Inkshares, a publishing house that relies on readers and not agents for book publications, is running their second-annual Horror Novel Contest now through Dec. 14. The competition is open to anyone with a partial or finished horror manuscript.
According to Angela Melamud, Inkshares’ Assistant Director, they will be selecting at least three novelists for publication and rights management.
“Over the last two years, Inkshares has cemented its position as a marquee publisher in speculative fiction and horror,” Melamud said in an email. “Just last year, Kill Creek by Scott Thomas was selected by the American Library Association’s advisory committee as the horror book of the year, shortlisted for the Bram Stoker, termed “the horror debut of 2017” by Barnes & Noble, and is in development for television at Showtime.” In the following interview, Scott speaks about the highlights of the contest and a general overview of the horror genre in literature.

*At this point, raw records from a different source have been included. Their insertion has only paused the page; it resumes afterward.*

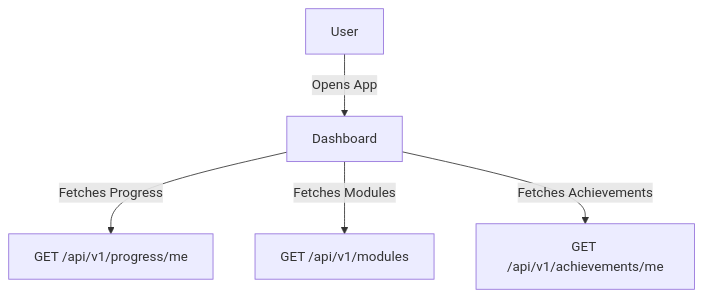
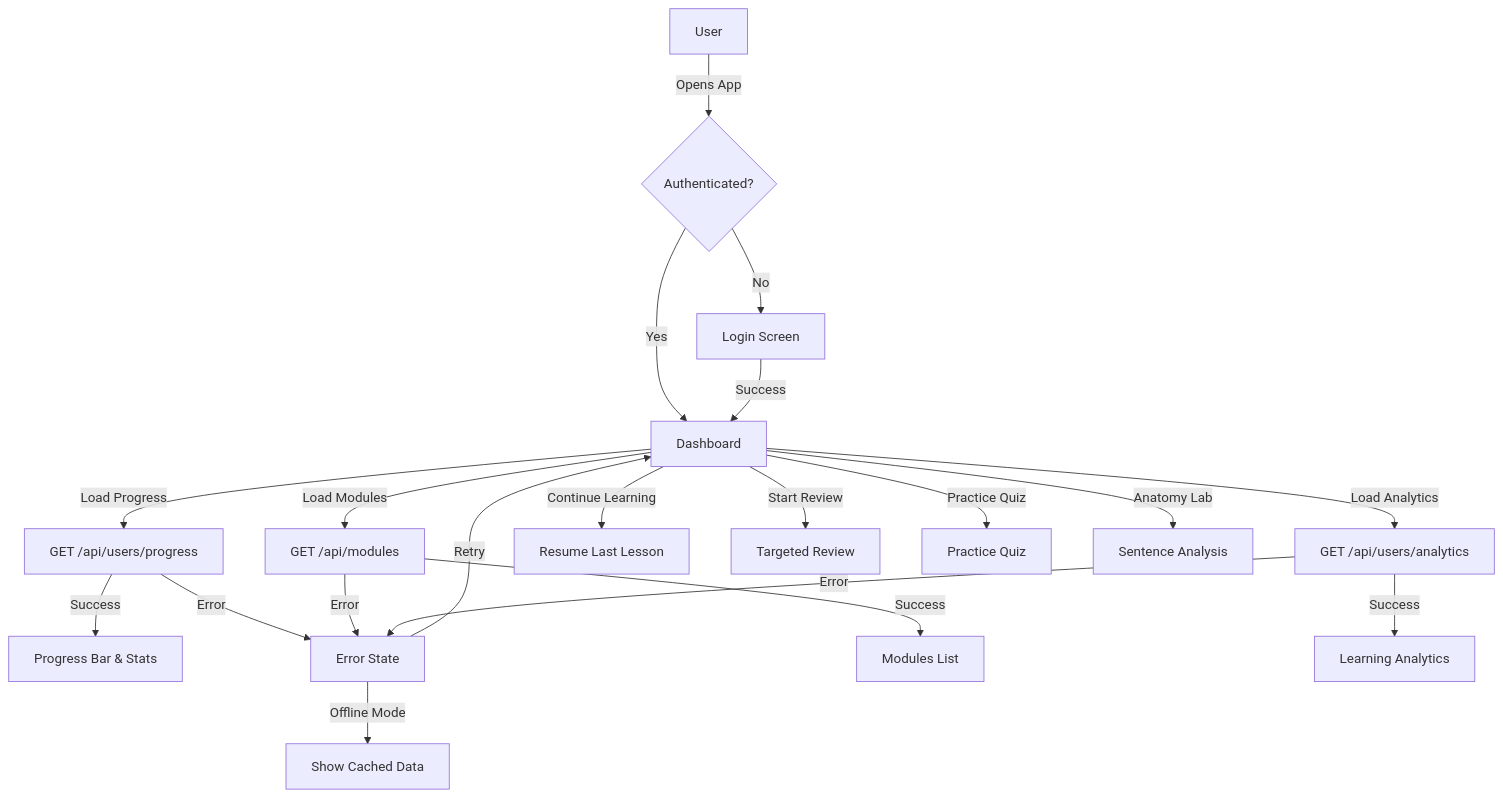
Before and after one commit to husams/grammar-anatomy-interactive: the diagram in docs/features/dashboard.md, drawn with Mermaid. The commit also changed other lines of this file, not shown here.

First line of the commit message:
Enhance dashboard specification with comprehensive technical details

````diff
--- a/docs/features/dashboard.md
+++ b/docs/features/dashboard.md
@@ -16,7 +42,28 @@
 ```mermaid
 flowchart TD
-    User["User"] -->|"Opens App"| Dashboard["Dashboard"]
-    Dashboard -->|"Fetches Progress"| ProgressAPI["GET /api/v1/progress/me"]
-    Dashboard -->|"Fetches Modules"| ModulesAPI["GET /api/v1/modules"]
-    Dashboard -->|"Fetches Achievements"| AchievementsAPI["GET /api/v1/achievements/me"]
+    User["User"] -->|"Opens App"| Auth{"Authenticated?"}
+    Auth -->|"No"| Login["Login Screen"]
+    Auth -->|"Yes"| Dashboard["Dashboard"]
+    Login -->|"Success"| Dashboard
+    
+    Dashboard -->|"Load Progress"| ProgressAPI["GET /api/users/progress"]
+    Dashboard -->|"Load Modules"| ModulesAPI["GET /api/modules"]
+    Dashboard -->|"Load Analytics"| AnalyticsAPI["GET /api/users/analytics"]
+    
+    ProgressAPI -->|"Success"| ProgressDisplay["Progress Bar & Stats"]
+    ProgressAPI -->|"Error"| ErrorHandler["Error State"]
+    
+    ModulesAPI -->|"Success"| ModulesList["Modules List"]
+    ModulesAPI -->|"Error"| ErrorHandler
+    
+    AnalyticsAPI -->|"Success"| AnalyticsDisplay["Learning Analytics"]
+    AnalyticsAPI -->|"Error"| ErrorHandler
+    
+    Dashboard -->|"Continue Learning"| LastLesson["Resume Last Lesson"]
+    Dashboard -->|"Start Review"| ReviewSession["Targeted Review"]
+    Dashboard -->|"Practice Quiz"| QuizMode["Practice Quiz"]
+    Dashboard -->|"Anatomy Lab"| AnatomyLab["Sentence Analysis"]
+    
+    ErrorHandler -->|"Retry"| Dashboard
+    ErrorHandler -->|"Offline Mode"| CachedData["Show Cached Data"]
 ```
````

Inkshares displays a seemingly simple process in which authors pitch their novel, readers pre-order their favorites, and Inkshares publishes. Their website states that “once the project goes live, readers support the project by pre-ordering copies of the book.
Once the 750 pre-order goal is hit, we start publishing: we assign authors an editor, a designer, and we handle all aspects of printing, distribution, and marketing once the manuscript is finished.”

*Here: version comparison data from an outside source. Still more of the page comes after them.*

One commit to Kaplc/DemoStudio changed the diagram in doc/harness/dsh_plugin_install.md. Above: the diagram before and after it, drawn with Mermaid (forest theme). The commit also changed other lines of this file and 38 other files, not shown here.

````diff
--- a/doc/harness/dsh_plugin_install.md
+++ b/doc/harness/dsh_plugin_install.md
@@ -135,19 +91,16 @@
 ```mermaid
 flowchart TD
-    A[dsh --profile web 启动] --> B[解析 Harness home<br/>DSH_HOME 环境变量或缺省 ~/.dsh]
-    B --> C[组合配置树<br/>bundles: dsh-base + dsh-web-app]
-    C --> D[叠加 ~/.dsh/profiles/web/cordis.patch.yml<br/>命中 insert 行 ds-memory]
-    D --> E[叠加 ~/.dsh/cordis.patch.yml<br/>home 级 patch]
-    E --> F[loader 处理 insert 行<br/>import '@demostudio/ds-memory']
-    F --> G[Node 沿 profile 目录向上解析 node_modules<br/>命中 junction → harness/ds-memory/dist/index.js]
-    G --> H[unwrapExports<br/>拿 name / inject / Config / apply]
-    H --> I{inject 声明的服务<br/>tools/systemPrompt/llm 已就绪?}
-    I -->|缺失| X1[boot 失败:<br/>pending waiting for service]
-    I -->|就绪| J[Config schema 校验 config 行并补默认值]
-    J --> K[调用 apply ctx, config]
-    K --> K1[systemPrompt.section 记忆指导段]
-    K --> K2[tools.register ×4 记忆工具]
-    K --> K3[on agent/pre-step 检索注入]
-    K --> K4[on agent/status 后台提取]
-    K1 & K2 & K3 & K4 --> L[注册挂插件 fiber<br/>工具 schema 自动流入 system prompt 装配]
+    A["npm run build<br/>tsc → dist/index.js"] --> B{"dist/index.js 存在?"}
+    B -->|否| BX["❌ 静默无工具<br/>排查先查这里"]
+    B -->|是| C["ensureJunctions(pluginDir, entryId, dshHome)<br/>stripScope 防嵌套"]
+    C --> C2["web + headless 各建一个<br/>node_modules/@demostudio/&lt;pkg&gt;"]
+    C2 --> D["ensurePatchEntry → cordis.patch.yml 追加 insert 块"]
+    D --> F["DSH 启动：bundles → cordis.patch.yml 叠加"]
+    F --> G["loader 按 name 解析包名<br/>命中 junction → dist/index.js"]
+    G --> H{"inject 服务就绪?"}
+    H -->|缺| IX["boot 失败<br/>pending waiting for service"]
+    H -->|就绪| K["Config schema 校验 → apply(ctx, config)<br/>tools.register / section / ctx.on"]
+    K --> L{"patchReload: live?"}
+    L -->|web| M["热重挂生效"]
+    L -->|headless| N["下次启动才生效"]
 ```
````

This is a significant change in the traditional publishing game, in which agents, editors or managers are no longer at the top of the chain when deciding what novel gets published, instead leaving that decision to the traditionally final link: the readers.
In addition, Inkshares also released this year Christopher Huang’s A Gentleman’s Murder, which received a starred review from Publishers Weekly and it is also in development for television at Endeavor Content with the former heads of HBO and Showtime. Both novels have been licensed by the major houses in foreign territories alongside significant five-figure advances.